**TASK GOAL:** Where does the string "fontWeight" occur in the records below? Copy every line that holds it.

**INPUT FOR THIS TASK:**
· · · · · · ·

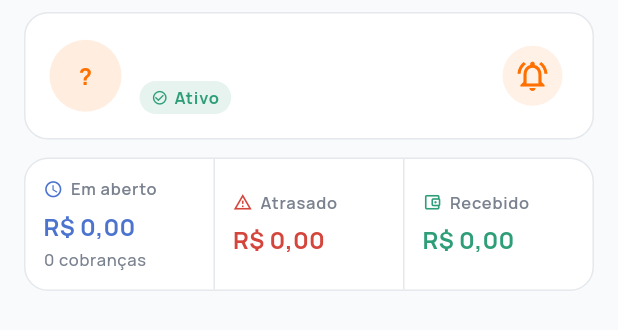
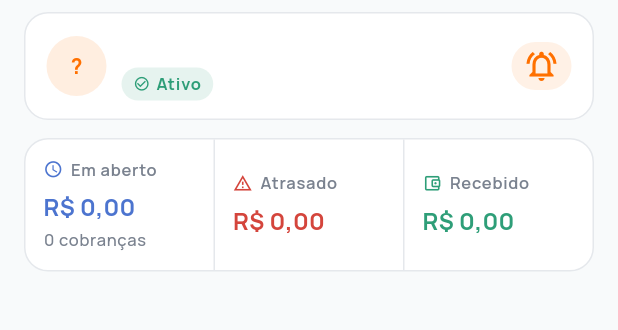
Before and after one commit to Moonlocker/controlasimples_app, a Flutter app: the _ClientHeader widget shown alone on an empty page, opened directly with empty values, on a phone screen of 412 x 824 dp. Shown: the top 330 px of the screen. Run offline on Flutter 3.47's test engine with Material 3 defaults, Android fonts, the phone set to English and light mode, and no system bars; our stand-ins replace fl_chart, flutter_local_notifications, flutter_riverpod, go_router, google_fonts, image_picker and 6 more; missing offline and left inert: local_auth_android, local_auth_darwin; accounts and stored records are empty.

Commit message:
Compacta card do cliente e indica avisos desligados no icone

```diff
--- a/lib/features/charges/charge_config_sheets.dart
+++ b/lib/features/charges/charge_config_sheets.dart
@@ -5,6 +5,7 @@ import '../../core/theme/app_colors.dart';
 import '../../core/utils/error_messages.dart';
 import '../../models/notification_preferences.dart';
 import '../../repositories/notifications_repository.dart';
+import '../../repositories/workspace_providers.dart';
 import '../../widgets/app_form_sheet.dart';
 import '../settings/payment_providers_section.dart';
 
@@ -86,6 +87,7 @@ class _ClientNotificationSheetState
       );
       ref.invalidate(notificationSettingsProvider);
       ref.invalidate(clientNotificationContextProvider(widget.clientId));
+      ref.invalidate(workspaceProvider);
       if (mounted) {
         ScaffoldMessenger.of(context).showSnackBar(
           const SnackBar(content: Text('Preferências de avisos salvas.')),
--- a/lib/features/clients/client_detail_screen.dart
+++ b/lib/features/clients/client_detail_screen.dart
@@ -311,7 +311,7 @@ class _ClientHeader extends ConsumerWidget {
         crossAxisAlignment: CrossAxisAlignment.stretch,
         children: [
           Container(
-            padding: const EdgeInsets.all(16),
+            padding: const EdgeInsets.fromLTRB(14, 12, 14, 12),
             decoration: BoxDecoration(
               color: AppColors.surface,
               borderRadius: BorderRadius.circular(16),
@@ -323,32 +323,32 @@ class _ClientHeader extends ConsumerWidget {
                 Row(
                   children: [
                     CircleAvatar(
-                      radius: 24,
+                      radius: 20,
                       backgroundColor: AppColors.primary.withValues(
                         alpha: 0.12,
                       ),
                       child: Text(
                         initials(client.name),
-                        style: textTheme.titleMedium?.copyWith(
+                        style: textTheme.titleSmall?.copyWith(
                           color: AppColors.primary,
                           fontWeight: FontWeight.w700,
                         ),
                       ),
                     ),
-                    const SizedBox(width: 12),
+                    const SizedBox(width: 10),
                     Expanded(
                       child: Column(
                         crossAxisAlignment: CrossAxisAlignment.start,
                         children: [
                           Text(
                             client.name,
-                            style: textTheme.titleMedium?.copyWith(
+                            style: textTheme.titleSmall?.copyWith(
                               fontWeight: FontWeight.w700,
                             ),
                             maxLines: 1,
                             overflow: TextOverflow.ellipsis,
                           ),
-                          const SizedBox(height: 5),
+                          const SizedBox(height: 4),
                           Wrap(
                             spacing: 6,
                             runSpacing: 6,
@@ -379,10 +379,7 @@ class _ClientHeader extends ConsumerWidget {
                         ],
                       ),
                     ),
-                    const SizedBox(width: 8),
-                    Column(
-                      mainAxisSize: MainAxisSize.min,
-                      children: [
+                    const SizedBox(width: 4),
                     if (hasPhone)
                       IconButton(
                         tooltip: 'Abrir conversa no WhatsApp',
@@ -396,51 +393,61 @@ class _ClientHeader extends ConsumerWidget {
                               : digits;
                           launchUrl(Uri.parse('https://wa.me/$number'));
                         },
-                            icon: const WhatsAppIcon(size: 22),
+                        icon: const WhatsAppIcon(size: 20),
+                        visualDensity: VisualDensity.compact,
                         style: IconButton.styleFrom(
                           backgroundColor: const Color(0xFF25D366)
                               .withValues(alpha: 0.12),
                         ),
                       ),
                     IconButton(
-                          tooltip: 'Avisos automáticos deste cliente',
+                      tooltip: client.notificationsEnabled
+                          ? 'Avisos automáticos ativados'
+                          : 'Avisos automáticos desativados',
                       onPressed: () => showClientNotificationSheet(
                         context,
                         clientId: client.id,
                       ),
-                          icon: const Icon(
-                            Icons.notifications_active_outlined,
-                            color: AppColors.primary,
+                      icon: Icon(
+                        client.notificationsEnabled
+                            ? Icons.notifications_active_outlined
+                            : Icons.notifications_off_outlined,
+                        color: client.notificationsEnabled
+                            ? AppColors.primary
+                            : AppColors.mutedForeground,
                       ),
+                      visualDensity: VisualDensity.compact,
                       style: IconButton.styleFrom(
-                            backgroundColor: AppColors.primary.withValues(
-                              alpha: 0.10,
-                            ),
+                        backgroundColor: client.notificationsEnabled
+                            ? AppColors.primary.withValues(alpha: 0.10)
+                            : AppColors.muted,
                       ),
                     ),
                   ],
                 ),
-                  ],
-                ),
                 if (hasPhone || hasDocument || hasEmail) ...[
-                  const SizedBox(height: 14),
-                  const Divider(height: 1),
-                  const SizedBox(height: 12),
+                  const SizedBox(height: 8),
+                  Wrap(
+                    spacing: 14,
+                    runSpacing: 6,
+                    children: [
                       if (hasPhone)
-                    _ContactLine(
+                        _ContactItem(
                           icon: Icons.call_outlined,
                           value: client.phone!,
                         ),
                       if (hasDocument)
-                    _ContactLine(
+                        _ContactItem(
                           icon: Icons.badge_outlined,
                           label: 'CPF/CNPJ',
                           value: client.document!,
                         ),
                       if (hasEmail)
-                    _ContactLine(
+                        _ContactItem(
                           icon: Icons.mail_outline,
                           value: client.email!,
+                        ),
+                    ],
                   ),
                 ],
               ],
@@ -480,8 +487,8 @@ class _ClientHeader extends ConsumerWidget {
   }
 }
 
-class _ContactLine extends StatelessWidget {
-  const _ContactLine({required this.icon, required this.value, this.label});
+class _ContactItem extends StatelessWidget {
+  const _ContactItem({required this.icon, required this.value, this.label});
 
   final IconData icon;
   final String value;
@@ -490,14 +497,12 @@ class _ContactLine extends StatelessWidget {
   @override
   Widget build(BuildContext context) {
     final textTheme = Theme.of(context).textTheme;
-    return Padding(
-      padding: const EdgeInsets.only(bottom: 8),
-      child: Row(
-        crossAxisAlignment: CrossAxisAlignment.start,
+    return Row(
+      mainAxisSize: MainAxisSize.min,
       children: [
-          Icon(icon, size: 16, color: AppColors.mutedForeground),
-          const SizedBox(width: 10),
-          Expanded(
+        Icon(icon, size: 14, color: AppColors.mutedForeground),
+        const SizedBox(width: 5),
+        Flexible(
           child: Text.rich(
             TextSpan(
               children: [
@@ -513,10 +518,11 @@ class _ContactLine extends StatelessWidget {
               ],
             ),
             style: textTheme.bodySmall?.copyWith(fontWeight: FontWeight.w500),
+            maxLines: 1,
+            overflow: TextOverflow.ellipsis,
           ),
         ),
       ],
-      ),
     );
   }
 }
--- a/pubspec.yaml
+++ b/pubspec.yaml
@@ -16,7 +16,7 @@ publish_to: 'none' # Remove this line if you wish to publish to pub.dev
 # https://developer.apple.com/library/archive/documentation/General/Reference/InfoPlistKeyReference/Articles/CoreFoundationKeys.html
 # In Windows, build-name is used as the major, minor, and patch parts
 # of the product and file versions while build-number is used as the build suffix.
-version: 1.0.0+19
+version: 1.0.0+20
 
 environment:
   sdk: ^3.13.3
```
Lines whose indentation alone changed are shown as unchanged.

· · · · · · ·

**FINAL ANSWER:**
                           fontWeight: FontWeight.w700,
                               fontWeight: FontWeight.w700,
             style: textTheme.bodySmall?.copyWith(fontWeight: FontWeight.w500),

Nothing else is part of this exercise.